A really good proposal has three key characteristics.  It stands out and neither looks nor reads like the others.  It has a focused point of view and takes control of the subject.  Most importantly, it is client-centric.  Good proposals are primarily about the client and not about your law firm.

“Lawyers like to talk about themselves and what they do,” said Darling.  “A proposal gives them a chance to do this.  Most stuff a proposal with boilerplate information about the firm, its accomplishments and its lawyers.   I have seen proposals that consist of 60 percent partner bios.”

This is a mistake.  A good proposal should be all about the client, the problems that the client is facing and how the firm can help solve those problems.  “In fact, I often recommend that a firm not even mention itself in the first three pages of any proposal,” said Darling.

“Any discussion of your firm, your people and your solution should be used only as supporting evidence, as an illustration of how you can help the client,” said Darling.  “It should always be included in the context of how you help clients save money, make money or make their customers happy.  Otherwise, this information is just decoration and does not carry its persuasive weight.”

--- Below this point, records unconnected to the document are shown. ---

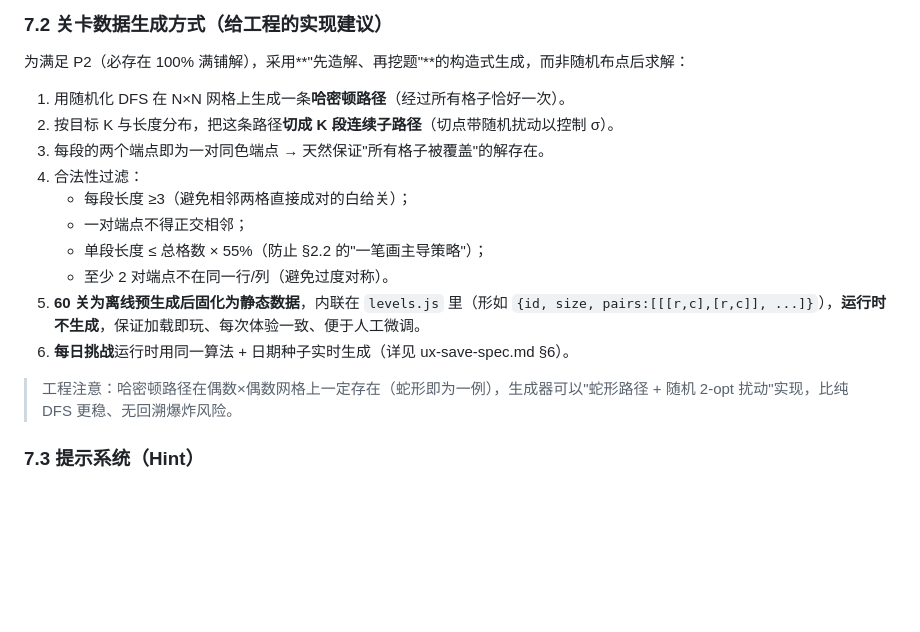
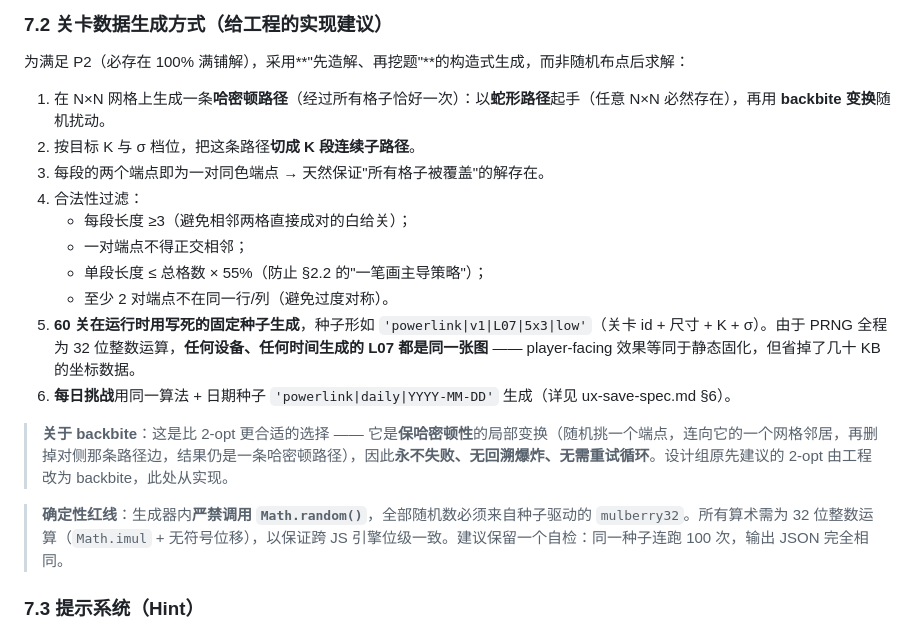
Before and after one commit to hxj0515/csg-power-daily, a Markdown page: game/design/concept.md, the part around one of its changes. Drawn GitHub-style; blank space fills up the shorter version.

```diff
--- a/game/design/concept.md
+++ b/game/design/concept.md
@@ -243,18 +243,20 @@ Flow-Free 式点线连接解谜 + 电力能源主题皮肤 + 闯关三星 + 每
 
 为满足 P2（必存在 100% 满铺解），采用**"先造解、再挖题"**的构造式生成，而非随机布点后求解：
 
-1. 用随机化 DFS 在 N×N 网格上生成一条**哈密顿路径**（经过所有格子恰好一次）。
-2. 按目标 K 与长度分布，把这条路径**切成 K 段连续子路径**（切点带随机扰动以控制 σ）。
+1. 在 N×N 网格上生成一条**哈密顿路径**（经过所有格子恰好一次）：以**蛇形路径**起手（任意 N×N 必然存在），再用 **backbite 变换**随机扰动。
+2. 按目标 K 与 σ 档位，把这条路径**切成 K 段连续子路径**。
 3. 每段的两个端点即为一对同色端点 → 天然保证"所有格子被覆盖"的解存在。
 4. 合法性过滤：
    - 每段长度 ≥3（避免相邻两格直接成对的白给关）；
    - 一对端点不得正交相邻；
    - 单段长度 ≤ 总格数 × 55%（防止 §2.2 的"一笔画主导策略"）；
    - 至少 2 对端点不在同一行/列（避免过度对称）。
-5. **60 关为离线预生成后固化为静态数据**，内联在 `levels.js` 里（形如 `{id, size, pairs:[[[r,c],[r,c]], ...]}`），**运行时不生成**，保证加载即玩、每次体验一致、便于人工微调。
-6. **每日挑战**运行时用同一算法 + 日期种子实时生成（详见 ux-save-spec.md §6）。
+5. **60 关在运行时用写死的固定种子生成**，种子形如 `'powerlink|v1|L07|5x3|low'`（关卡 id + 尺寸 + K + σ）。由于 PRNG 全程为 32 位整数运算，**任何设备、任何时间生成的 L07 都是同一张图** —— player-facing 效果等同于静态固化，但省掉了几十 KB 的坐标数据。
+6. **每日挑战**用同一算法 + 日期种子 `'powerlink|daily|YYYY-MM-DD'` 生成（详见 ux-save-spec.md §6）。
 
-> 工程注意：哈密顿路径在偶数×偶数网格上一定存在（蛇形即为一例），生成器可以"蛇形路径 + 随机 2-opt 扰动"实现，比纯 DFS 更稳、无回溯爆炸风险。
+> **关于 backbite**：这是比 2-opt 更合适的选择 —— 它是**保哈密顿性**的局部变换（随机挑一个端点，连向它的一个网格邻居，再删掉对侧那条路径边，结果仍是一条哈密顿路径），因此**永不失败、无回溯爆炸、无需重试循环**。设计组原先建议的 2-opt 由工程改为 backbite，此处从实现。
+
+> **确定性红线**：生成器内**严禁调用 `Math.random()`**，全部随机数必须来自种子驱动的 `mulberry32`。所有算术需为 32 位整数运算（`Math.imul` + 无符号位移），以保证跨 JS 引擎位级一致。建议保留一个自检：同一种子连跑 100 次，输出 JSON 完全相同。
 
 ### 7.3 提示系统（Hint）
 
```
Also changed, not shown: other parts of game/design/concept.md (+31 -7 lines), game/design/art-direction.md (+48 -30 lines), game/design/ux-save-spec.md (+31 -27 lines).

This is part four of a seven-part article.  For the entire article:


RFPs:  To play or not to play, that is the question